Afterwards I went round Mum and Dads as a squadron of Jersey Tiger Moths had been trapped overnight. I counted 14, but 17 were present early doors.

Totals for the morning:

Garden Warbler - 4
Willow Warbler - 10
Whitethroat - 45
Reed Warbler - 7
Tree Pipit - 1
Lesser Whitethroat - 9
Yellow Wagtail - 20
Blackcap - 60
Sedge Warbler - 5
Sand Martin - 35
Green Sandpiper - 1 W
Nightingale - 2
Whinchat - 2
Wheatear - 5
Redstart - 2

Garden Warblers

Lesser Whitethroat & Whinchat

Jersey Tiger Moths

Wednesday, 21 August 2019

Seaford Head 21/8/19

For once a calm and bright morning has coincided with a day off, and so I made the most of the morning and completed my first circuit of the headland this month. Plenty of migrants this morning and lots of variety, though little was moving overhead bar the exception of a tight flock of four Snipe and quite a few Hirundines. The area was dominated by Common Whitethroats, though every patch of scrub seemed to hold a Reed Warbler, whilst the highlights consisted of a showy Nightingale and a Hobby.

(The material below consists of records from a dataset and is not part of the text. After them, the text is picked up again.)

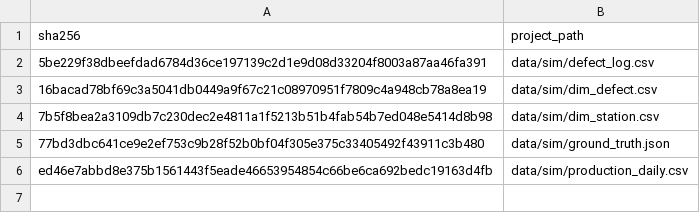
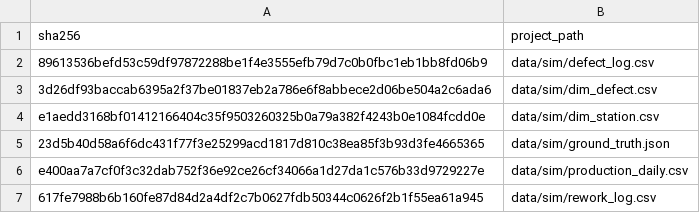
Before and after one commit to bagusbernadi/Project-21-NL-to-SQL-Analytics-Assistant, a CSV file: project/docs/datacenter_fingerprint.csv, drawn as a sheet.

```diff
--- a/project/docs/datacenter_fingerprint.csv
+++ b/project/docs/datacenter_fingerprint.csv
@@ -1,6 +1,7 @@
 sha256,project_path
-5be229f38dbeefdad6784d36ce197139c2d1e9d08d33204f8003a87aa46fa391,data/sim/defect_log.csv
-16bacad78bf69c3a5041db0449a9f67c21c08970951f7809c4a948cb78a8ea19,data/sim/dim_defect.csv
-7b5f8bea2a3109db7c230dec2e4811a1f5213b51b4fab54b7ed048e5414d8b98,data/sim/dim_station.csv
-77bd3dbc641ce9e2ef753c9b28f52b0bf04f305e375c33405492f43911c3b480,data/sim/ground_truth.json
-ed46e7abbd8e375b1561443f5eade46653954854c66be6ca692bedc19163d4fb,data/sim/production_daily.csv
+89613536befd53c59df97872288be1f4e3555efb79d7c0b0fbc1eb1bb8fd06b9,data/sim/defect_log.csv
+3d26df93baccab6395a2f37be01837eb2a786e6f8abbece2d06be504a2c6ada6,data/sim/dim_defect.csv
+e1aedd3168bf01412166404c35f9503260325b0a79a382f4243b0e1084fcdd0e,data/sim/dim_station.csv
+23d5b40d58a6f6dc431f77f3e25299acd1817d810c38ea85f3b93d3fe4665365,data/sim/ground_truth.json
+e400aa7a7cf0f3c32dab752f36e92ce26cf34066a1d27da1c576b33d9729227e,data/sim/production_daily.csv
+617fe7988b6b160fe87d84d2a4df2c7b0627fdb50344c0626f2b1f55ea61a945,data/sim/rework_log.csv
```
Also changed, not shown: project/results/2-analysis/accuracy_language.csv, project/results/2-analysis/cost.csv, 34 other files.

Totals for the morning:

Wheatear - 4
Hobby - 1
Sedge Warbler - 3
Willow Warbler - 18
Whitethroat - 60
Yellow Wagtail - 19
Swift - 8
Blackcap - 25
Reed Warbler - 16
Redstart - 2
Lesser Whitethroat - 7
Nightingale - 1
Tree Pipit - 1
Sand Martin - 21
Snipe - 4
Garden Warbler - 1
Whinchat - 1
Chiffchaff - 2

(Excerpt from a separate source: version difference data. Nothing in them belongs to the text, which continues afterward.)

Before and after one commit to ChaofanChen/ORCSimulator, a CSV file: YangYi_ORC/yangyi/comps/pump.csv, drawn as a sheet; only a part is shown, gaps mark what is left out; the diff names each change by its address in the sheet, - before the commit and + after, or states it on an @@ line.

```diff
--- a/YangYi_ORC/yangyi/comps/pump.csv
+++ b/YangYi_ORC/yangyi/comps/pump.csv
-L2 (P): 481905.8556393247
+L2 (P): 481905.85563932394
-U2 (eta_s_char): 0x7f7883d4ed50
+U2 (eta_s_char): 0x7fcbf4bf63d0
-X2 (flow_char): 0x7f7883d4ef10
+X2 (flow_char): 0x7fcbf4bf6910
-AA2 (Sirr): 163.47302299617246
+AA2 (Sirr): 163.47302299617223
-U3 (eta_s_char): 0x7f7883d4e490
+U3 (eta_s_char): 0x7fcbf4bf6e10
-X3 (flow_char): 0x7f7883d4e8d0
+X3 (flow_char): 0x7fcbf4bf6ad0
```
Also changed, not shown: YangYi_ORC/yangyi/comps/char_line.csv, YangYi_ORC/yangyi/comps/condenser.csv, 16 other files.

Reed Warbler


Willow Warbler

four Snipe

Sedge Warbler

Wednesday, 7 August 2019

Ragget's Hill (Mid-Sussex) 7/8/19

After some prime investigative work by linking Lang's dotted distribution map to an OS map, I was able to pin point an area of mainly Beech and Oak woodland for Violet Helleborines in Mid-Sussex. The area was the complex of woodlands at Ragget's Hill (north of Ansty) and I was overjoyed to find ten spikes, six of which were very robust. Orchid hunting at its best!!

With the continued strong winds on my days off and working when its calm, August birding has been non-existent for me. The post below outlines the exciting Wader extravaganza in the Cuckmere from a few weeks back.

Violet Helleborines

Jasper enjoying his woodland stroll

Classic Beech woodland